This is the second in a series of interviews with Mimi Peleg, who for six years was trainer-in-chief at MECHKAR, the medical cannabis distribution program in Israel. Mimi has instructed an estimated 3,000 people to smoke, vaporize or ingest cannabis for medical conditions ranging from PTSD to neuropathic pain. That qualifies her as the person who has taught more people to use cannabis than anyone else on earth. Today, Mimi lives in Santa Cruz, CA where she is the “cannabis lifestyle manager” at the Green Acres dispensary.
FYI: Patients in Israel pay $100 a month for 20g (about 2/3 of an ounce). That’s not a lot of product, so Mimi has read the latest research and consulted with top scientists in the US and Israel to help patients maximize their meds.
Bake It to Boost It

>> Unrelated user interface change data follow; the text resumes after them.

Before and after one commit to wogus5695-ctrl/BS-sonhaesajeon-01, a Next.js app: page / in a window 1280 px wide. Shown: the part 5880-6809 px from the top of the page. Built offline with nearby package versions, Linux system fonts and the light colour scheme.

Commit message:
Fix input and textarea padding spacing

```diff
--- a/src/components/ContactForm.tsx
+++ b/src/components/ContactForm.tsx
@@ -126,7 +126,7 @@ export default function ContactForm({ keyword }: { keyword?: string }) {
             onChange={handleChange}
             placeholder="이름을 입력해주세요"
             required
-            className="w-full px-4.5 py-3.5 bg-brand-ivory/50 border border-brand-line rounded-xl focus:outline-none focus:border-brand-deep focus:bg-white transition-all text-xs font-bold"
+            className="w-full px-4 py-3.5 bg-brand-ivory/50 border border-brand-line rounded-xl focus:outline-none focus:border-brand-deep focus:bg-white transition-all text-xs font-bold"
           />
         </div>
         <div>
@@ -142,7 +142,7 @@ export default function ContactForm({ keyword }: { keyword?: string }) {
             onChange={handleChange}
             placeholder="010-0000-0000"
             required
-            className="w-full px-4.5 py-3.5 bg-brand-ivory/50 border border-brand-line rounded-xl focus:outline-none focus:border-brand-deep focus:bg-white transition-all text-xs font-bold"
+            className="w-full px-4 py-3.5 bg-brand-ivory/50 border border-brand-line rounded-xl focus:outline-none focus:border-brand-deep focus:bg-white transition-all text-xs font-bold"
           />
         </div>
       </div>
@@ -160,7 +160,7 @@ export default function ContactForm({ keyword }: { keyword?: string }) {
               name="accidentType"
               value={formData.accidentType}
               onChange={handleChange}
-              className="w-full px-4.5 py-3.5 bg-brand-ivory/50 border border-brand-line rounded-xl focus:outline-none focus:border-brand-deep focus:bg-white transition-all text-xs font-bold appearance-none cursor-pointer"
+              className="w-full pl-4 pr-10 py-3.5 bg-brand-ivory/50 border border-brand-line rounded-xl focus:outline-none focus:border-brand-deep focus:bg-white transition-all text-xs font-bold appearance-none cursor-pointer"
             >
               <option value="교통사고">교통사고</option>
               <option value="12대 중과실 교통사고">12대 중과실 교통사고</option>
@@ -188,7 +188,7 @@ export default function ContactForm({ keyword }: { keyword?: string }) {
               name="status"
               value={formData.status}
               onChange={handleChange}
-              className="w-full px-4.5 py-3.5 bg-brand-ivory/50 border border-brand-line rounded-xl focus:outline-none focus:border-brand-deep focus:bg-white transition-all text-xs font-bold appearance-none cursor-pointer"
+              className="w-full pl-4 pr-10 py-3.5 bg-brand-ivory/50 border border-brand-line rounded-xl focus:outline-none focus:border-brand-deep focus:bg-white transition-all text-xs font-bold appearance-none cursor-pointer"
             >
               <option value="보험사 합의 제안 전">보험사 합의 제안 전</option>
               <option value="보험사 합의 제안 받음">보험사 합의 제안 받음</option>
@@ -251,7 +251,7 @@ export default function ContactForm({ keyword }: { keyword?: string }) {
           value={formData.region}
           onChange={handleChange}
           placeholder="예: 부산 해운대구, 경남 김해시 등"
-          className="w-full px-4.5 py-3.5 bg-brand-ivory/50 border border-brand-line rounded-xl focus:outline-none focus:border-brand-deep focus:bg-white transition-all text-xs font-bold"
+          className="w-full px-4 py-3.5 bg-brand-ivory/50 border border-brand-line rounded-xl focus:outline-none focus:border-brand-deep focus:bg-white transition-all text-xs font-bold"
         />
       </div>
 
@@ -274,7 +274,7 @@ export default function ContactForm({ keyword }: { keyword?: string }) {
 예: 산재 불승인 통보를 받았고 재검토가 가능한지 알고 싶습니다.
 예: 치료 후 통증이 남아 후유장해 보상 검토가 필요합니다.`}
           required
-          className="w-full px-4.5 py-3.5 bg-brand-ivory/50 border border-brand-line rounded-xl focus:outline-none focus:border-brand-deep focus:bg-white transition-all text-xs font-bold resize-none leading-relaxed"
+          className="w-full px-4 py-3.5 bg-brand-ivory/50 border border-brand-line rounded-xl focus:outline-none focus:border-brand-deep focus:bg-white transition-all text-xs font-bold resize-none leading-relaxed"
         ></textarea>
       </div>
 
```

When supply is limited or money is tight, the first rule of making your weed go further is: decarboxylate (heat) it. This does not work for smoking, it’s for ingesting, as it unleashes some of the THC stored in the plant and speeds it into the bloodstream.
Follow this recipe:
Grind or break apart some weed — it doesn’t have to be prime bud — and lay it in a single layer on a cookie sheet.
Use an oven thermometer to get an accurate reading of the interior of your oven and set it to 225 degrees F (100 degrees C) — no higher. If you’re aiming to enhance your consciousness, cook cannabis for 2.5 hours— or until the leaf turns a golden medium brown color. This will convert the acid on the plant to THC.
If you’re using CBD (the less psychoactive variety that’s used to treat inflammation, nausea, seizures and depression) bake it for four hours. (NOTE: This cooking is longer than most online recipes call for, but Dr. Jeffrey Raber, a chemist and owner of the Wercshop testing laboratory in Los Angeles, says this length of time ensures all active cannabinoids are extracted.)
Why the cooking time difference? Different cannabinoids decarb at different heat exposures.
And why the low temperature? Because lower temperatures burn away fewer terpenes and these pharmaceutical-grade scent molecules are crucial to directing the high and the healing. Terpenes are also the reason that strains have so many diverse tastes and smells: pine, berry, black pepper, clove, lavender, and lemon, among them. Not only do they pack a mighty odor, but each has different medicinal qualities and can affect different moods: Linalool (the essential oil in lavender) relieves stress and encourages relaxation. Pinene (pine) or limonene (lemon) are anti-microbial and promote focus, for example.
The stronger, smarter brownie
Once your cannabis has cooked —it should be crumbly — remove the baking sheet and allow it to cool. Grind it to a coarse consistency, and next decide what you’re going to do with it.
· Mix ¼ tsp with yogurt. It’s stronger and smarter than a brownie. You can more easily control the dose, and because you’ve heated it to only 225 F (as opposed to 350 F required for a brownie) you’ve preserved many more terpenes.
· Soak cannabis in 70% ethanol (grain alcohol) in a mason jar to create a tincture. You’ll have to play with dosages to judge effects. To make a powerful tincture the proportions are 10 parts alcohol to 1 part cannabis, but remember, depending on your condition or desired outcome, stronger is not always better. Soak for 30 days.
· Heat 1 cup decarbed cannabis in three ounces coconut oil and 1 ounce of beeswax to make a really amazing salve that alleviates a number of conditions including aches and pains, pimples, and muscle cramps. Simmer (don’t boil) for 30 minutes then strain through a cheesecloth to remove plant matter. Remove from heat and let harden.
“Shops and growers don’t want you to know about this [decarboxylation technique] because you’ll buy half their product,” says Timothy Bond, “It’s powerful, versatile and economical.” Nor do they want you know that you’re best to follow your nose, not your eyes, when it comes to selecting the best bud for you. “I watch customers examine flowers under big magnifying glasses all day long but I don’t think you should look for expensive reserves or the biggest buds. They’re marketing gimmicks. Your nose is the best indicator of what your body is lacking. The one with the highest THC doesn’t mean it’s balanced or that it’s going feel good on you.”
But what if everything smells so good?
“Then look at the trichomes [the tiny white oil sacs that you can see under magnification],” he says, “but don’t necessarily go for the biggest buds. The big buds spend more time making leaf, not oil. The outer and inner layers of the bud have the most trichomes. The leaves in the middle have fewer. So smaller buds have a greater ratio of outer to inner.”